What is needed:
What you output should match the data below exactly.

[[ Available data, beginning ]]

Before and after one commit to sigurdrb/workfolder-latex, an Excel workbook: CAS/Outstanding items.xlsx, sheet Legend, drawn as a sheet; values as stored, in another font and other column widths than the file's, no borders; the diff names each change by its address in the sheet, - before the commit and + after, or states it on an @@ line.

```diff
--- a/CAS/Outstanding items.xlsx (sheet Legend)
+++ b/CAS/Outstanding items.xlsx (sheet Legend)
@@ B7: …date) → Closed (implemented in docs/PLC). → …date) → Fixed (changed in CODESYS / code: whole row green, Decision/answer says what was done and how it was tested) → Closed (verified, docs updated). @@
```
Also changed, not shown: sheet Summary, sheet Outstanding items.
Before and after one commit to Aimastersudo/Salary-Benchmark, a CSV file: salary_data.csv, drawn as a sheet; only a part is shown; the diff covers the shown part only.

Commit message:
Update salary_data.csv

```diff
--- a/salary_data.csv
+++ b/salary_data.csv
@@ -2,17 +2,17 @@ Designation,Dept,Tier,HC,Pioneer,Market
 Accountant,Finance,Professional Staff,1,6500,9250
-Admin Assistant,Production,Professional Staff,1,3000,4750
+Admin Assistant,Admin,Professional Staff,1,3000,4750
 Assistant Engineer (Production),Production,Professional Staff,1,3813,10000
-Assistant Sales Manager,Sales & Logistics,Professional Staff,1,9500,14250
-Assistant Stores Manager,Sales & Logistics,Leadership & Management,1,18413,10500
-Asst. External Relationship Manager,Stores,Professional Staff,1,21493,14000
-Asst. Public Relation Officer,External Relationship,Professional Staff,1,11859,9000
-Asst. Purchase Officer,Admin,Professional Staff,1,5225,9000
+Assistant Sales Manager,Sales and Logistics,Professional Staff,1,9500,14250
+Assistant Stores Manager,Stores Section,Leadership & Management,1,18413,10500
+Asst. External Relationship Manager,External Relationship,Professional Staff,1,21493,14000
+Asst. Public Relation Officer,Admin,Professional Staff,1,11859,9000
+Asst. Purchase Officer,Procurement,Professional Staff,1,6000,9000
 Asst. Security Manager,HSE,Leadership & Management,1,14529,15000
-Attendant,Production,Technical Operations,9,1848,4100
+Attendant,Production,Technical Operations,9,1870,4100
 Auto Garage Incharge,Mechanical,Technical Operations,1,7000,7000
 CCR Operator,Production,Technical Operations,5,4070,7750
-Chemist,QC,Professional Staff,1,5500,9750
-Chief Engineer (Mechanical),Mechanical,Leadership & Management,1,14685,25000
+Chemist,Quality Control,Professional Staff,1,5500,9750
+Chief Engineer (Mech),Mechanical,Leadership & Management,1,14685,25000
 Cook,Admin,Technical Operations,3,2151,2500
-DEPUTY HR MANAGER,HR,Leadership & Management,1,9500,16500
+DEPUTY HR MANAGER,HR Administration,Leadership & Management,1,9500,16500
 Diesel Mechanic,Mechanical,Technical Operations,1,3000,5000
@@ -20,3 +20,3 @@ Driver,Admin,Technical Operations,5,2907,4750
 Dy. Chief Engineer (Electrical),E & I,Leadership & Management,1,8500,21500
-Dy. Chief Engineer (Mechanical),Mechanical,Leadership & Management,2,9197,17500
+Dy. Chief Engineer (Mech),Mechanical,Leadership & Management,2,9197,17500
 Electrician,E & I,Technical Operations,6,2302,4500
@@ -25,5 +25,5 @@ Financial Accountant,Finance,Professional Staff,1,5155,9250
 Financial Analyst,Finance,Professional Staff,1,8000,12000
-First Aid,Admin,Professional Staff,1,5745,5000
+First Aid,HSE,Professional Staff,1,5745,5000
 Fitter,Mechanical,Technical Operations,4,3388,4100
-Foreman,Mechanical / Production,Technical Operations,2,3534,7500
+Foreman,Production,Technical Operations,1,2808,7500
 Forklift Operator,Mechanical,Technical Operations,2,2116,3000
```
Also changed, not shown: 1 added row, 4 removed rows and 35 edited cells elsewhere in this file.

[[ Available data, end ]]

Task result:
Before and after one commit to sigurdrb/workfolder-latex, an Excel workbook: CAS/Outstanding items.xlsx, sheet Legend, drawn as a sheet; values as stored, in another font and other column widths than the file's, no borders; the diff names each change by its address in the sheet, - before the commit and + after, or states it on an @@ line.

```diff
--- a/CAS/Outstanding items.xlsx (sheet Legend)
+++ b/CAS/Outstanding items.xlsx (sheet Legend)
@@ B7: …date) → Closed (implemented in docs/PLC). → …date) → Fixed (changed in CODESYS / code: whole row green, Decision/answer says what was done and how it was tested) → Closed (verified, docs updated). @@
```
Also changed, not shown: sheet Summary, sheet Outstanding items.
Before and after one commit to Aimastersudo/Salary-Benchmark, a CSV file: salary_data.csv, drawn as a sheet; only a part is shown; the diff covers the shown part only.

Commit message:
Update salary_data.csv

```diff
--- a/salary_data.csv
+++ b/salary_data.csv
@@ -2,17 +2,17 @@ Designation,Dept,Tier,HC,Pioneer,Market
 Accountant,Finance,Professional Staff,1,6500,9250
-Admin Assistant,Production,Professional Staff,1,3000,4750
+Admin Assistant,Admin,Professional Staff,1,3000,4750
 Assistant Engineer (Production),Production,Professional Staff,1,3813,10000
-Assistant Sales Manager,Sales & Logistics,Professional Staff,1,9500,14250
-Assistant Stores Manager,Sales & Logistics,Leadership & Management,1,18413,10500
-Asst. External Relationship Manager,Stores,Professional Staff,1,21493,14000
-Asst. Public Relation Officer,External Relationship,Professional Staff,1,11859,9000
-Asst. Purchase Officer,Admin,Professional Staff,1,5225,9000
+Assistant Sales Manager,Sales and Logistics,Professional Staff,1,9500,14250
+Assistant Stores Manager,Stores Section,Leadership & Management,1,18413,10500
+Asst. External Relationship Manager,External Relationship,Professional Staff,1,21493,14000
+Asst. Public Relation Officer,Admin,Professional Staff,1,11859,9000
+Asst. Purchase Officer,Procurement,Professional Staff,1,6000,9000
 Asst. Security Manager,HSE,Leadership & Management,1,14529,15000
-Attendant,Production,Technical Operations,9,1848,4100
+Attendant,Production,Technical Operations,9,1870,4100
 Auto Garage Incharge,Mechanical,Technical Operations,1,7000,7000
 CCR Operator,Production,Technical Operations,5,4070,7750
-Chemist,QC,Professional Staff,1,5500,9750
-Chief Engineer (Mechanical),Mechanical,Leadership & Management,1,14685,25000
+Chemist,Quality Control,Professional Staff,1,5500,9750
+Chief Engineer (Mech),Mechanical,Leadership & Management,1,14685,25000
 Cook,Admin,Technical Operations,3,2151,2500
-DEPUTY HR MANAGER,HR,Leadership & Management,1,9500,16500
+DEPUTY HR MANAGER,HR Administration,Leadership & Management,1,9500,16500
 Diesel Mechanic,Mechanical,Technical Operations,1,3000,5000
@@ -20,3 +20,3 @@ Driver,Admin,Technical Operations,5,2907,4750
 Dy. Chief Engineer (Electrical),E & I,Leadership & Management,1,8500,21500
-Dy. Chief Engineer (Mechanical),Mechanical,Leadership & Management,2,9197,17500
+Dy. Chief Engineer (Mech),Mechanical,Leadership & Management,2,9197,17500
 Electrician,E & I,Technical Operations,6,2302,4500
@@ -25,5 +25,5 @@ Financial Accountant,Finance,Professional Staff,1,5155,9250
 Financial Analyst,Finance,Professional Staff,1,8000,12000
-First Aid,Admin,Professional Staff,1,5745,5000
+First Aid,HSE,Professional Staff,1,5745,5000
 Fitter,Mechanical,Technical Operations,4,3388,4100
-Foreman,Mechanical / Production,Technical Operations,2,3534,7500
+Foreman,Production,Technical Operations,1,2808,7500
 Forklift Operator,Mechanical,Technical Operations,2,2116,3000
```
Also changed, not shown: 1 added row, 4 removed rows and 35 edited cells elsewhere in this file.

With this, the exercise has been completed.